Over the nearly 14 years that this newsletter has been in existence, we have pointed out on numerous occasions, that what would move the economy toward the achievement of the main cause of inequity in the income distribution as well as fuller achievement of the other economic welfare conditions of efficiency, high employment, and a reasonable degree of price level stability would be greater competition. The prime mover to the achievement of the economic welfare goals that free market capitalism is more fully and consistently capable of achieving than any other economic system is COMPETITION in all markets; both the product markets for goods and services and the productive resource markets for labor, capital, land and entrepreneurship.
Competition is the Invisible Hand that Adam Smith in his ‘An Inquiry into Nature and Causes of the Wealth of Nations’ told us would ensure that free market capitalism would bring us the good things as detailed above that constitute the meaning of economic welfare. Yet despite the billions of dollars spent over the years to enforce anti-trust legislation, the agencies assigned the task have failed miserably.
What finally forced down the price of oil and natural gas was not the efforts of the anti-trust agencies, rather it was fracking and in the hands mostly of the independent companies and NOT the ‘Big Five’ oil companies.
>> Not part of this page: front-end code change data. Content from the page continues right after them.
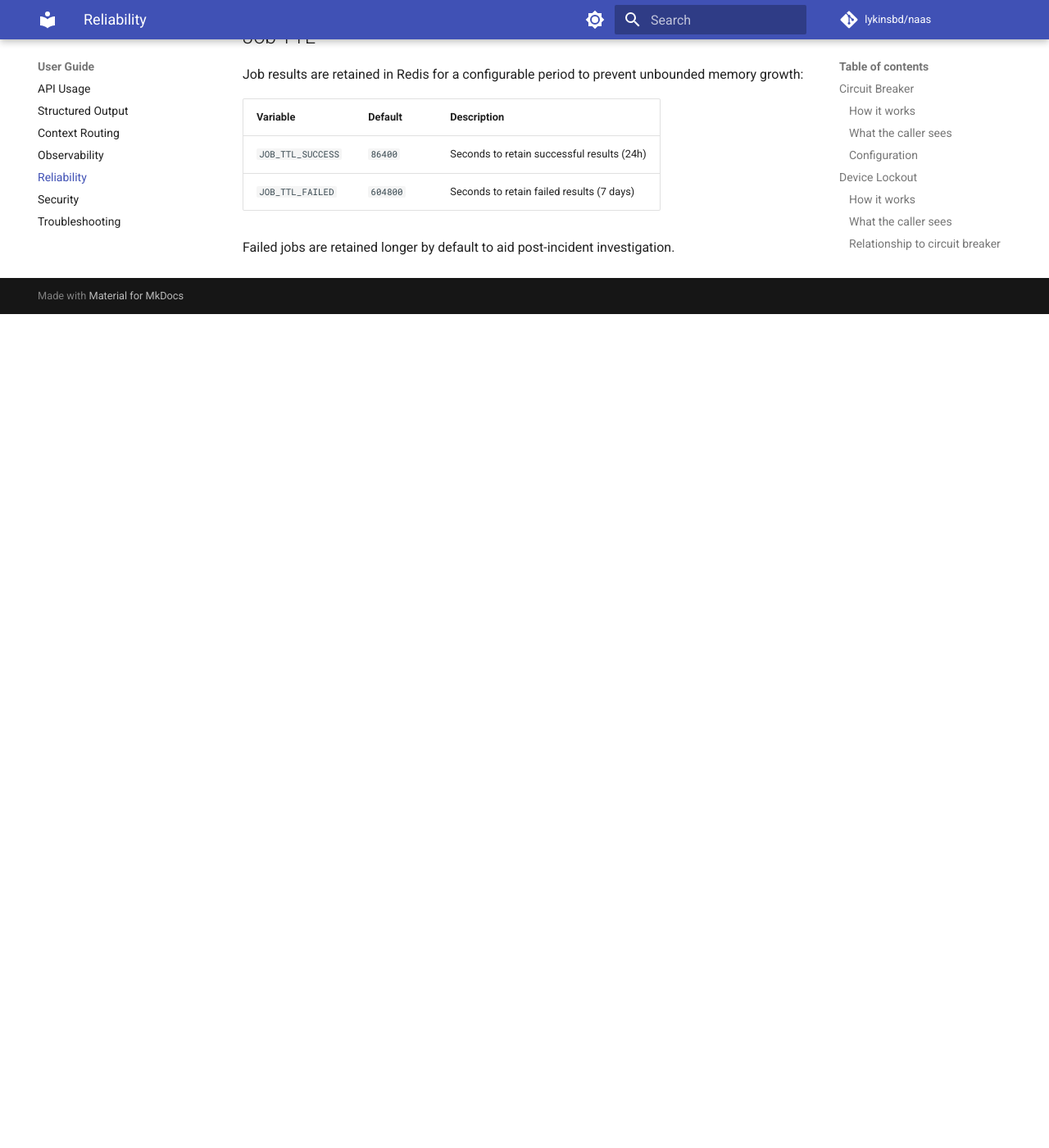
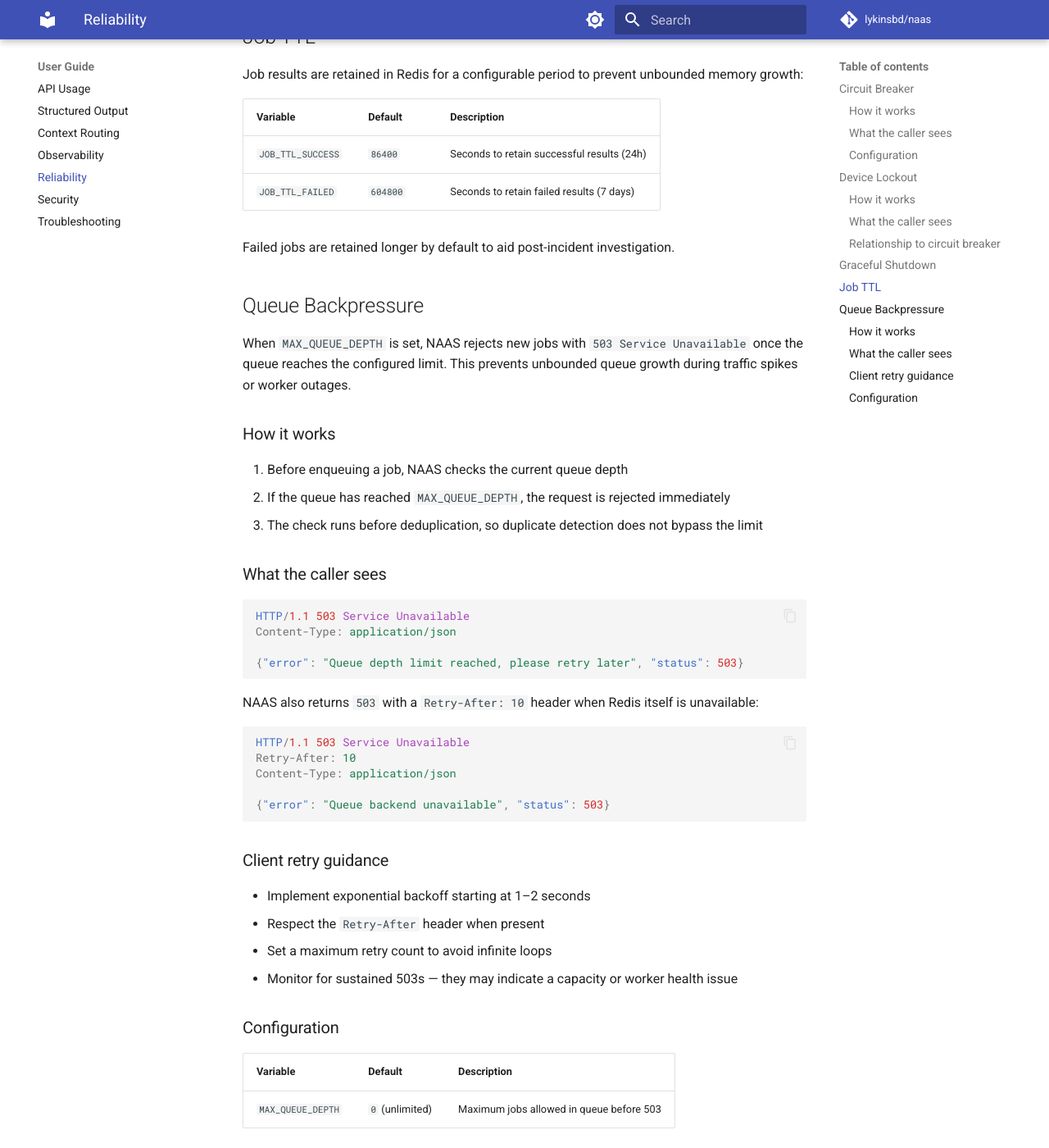
Before and after one commit to lykinsbd/naas, an MkDocs documentation site: the page built from docs/reliability.md, in a window 1280 px wide and 1400 px high, scrolled down 2309 px. Shown: the whole window at 82% size. Built offline with MkDocs 1.6.1 and Material for MkDocs 9.7.7, drawn with Linux system fonts in a browser that asks for light colours; comment, search, counter and statistics services are not loaded; before the commit the page ends 2692 px from its top, so only the background shows below that.

Commit message:
docs: add user documentation for job tags and queue backpressure (#316) (#317)

````diff
--- /dev/null
+++ b/changes/316.doc.md
@@ -0,0 +1 @@
+Add user documentation for job tags and queue backpressure.
--- a/docs/reliability.md
+++ b/docs/reliability.md
@@ -82,3 +82,45 @@ Job results are retained in Redis for a configurable period to prevent unbounded
 | `JOB_TTL_FAILED` | `604800` | Seconds to retain failed results (7 days) |
 
 Failed jobs are retained longer by default to aid post-incident investigation.
+
+## Queue Backpressure
+
+When `MAX_QUEUE_DEPTH` is set, NAAS rejects new jobs with `503 Service Unavailable` once the queue reaches the configured limit. This prevents unbounded queue growth during traffic spikes or worker outages.
+
+### How it works
+
+1. Before enqueuing a job, NAAS checks the current queue depth
+2. If the queue has reached `MAX_QUEUE_DEPTH`, the request is rejected immediately
+3. The check runs before deduplication, so duplicate detection does not bypass the limit
+
+### What the caller sees
+
+```http
+HTTP/1.1 503 Service Unavailable
+Content-Type: application/json
+
+{"error": "Queue depth limit reached, please retry later", "status": 503}
+```
+
+NAAS also returns `503` with a `Retry-After: 10` header when Redis itself is unavailable:
+
+```http
+HTTP/1.1 503 Service Unavailable
+Retry-After: 10
+Content-Type: application/json
+
+{"error": "Queue backend unavailable", "status": 503}
+```
+
+### Client retry guidance
+
+- Implement exponential backoff starting at 1–2 seconds
+- Respect the `Retry-After` header when present
+- Set a maximum retry count to avoid infinite loops
+- Monitor for sustained 503s — they may indicate a capacity or worker health issue
+
+### Configuration
+
+| Variable | Default | Description |
+| --- | --- | --- |
+| `MAX_QUEUE_DEPTH` | `0` (unlimited) | Maximum jobs allowed in queue before 503 |
````
Also changed, not shown: docs/api-usage.md (+51 -0 lines).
“This shale gale, I describe it as the energy equivalent of the Berlin Wall coming down. This is a big deal," says Robin West, chairman and CEO of PFC Energy, who has been in the energy consulting business for decades.
We estimate that by 2020, the U.S. overall will be the largest hydrocarbon producer in the world; bigger than Russia or Saudi Arabia," he says.”
U.S. Department of Energy – Energy Information Administration
“The United States remained the world's top producer of petroleum and natural gas hydrocarbons in 2015, according to U.S. Energy Information Administration estimates. U.S. petroleum and natural gas production first surpassed Russia in 2012, and the United States has been the world's top producer of natural gas since 2011 and the world's top producer of petroleum hydrocarbons since 2013.”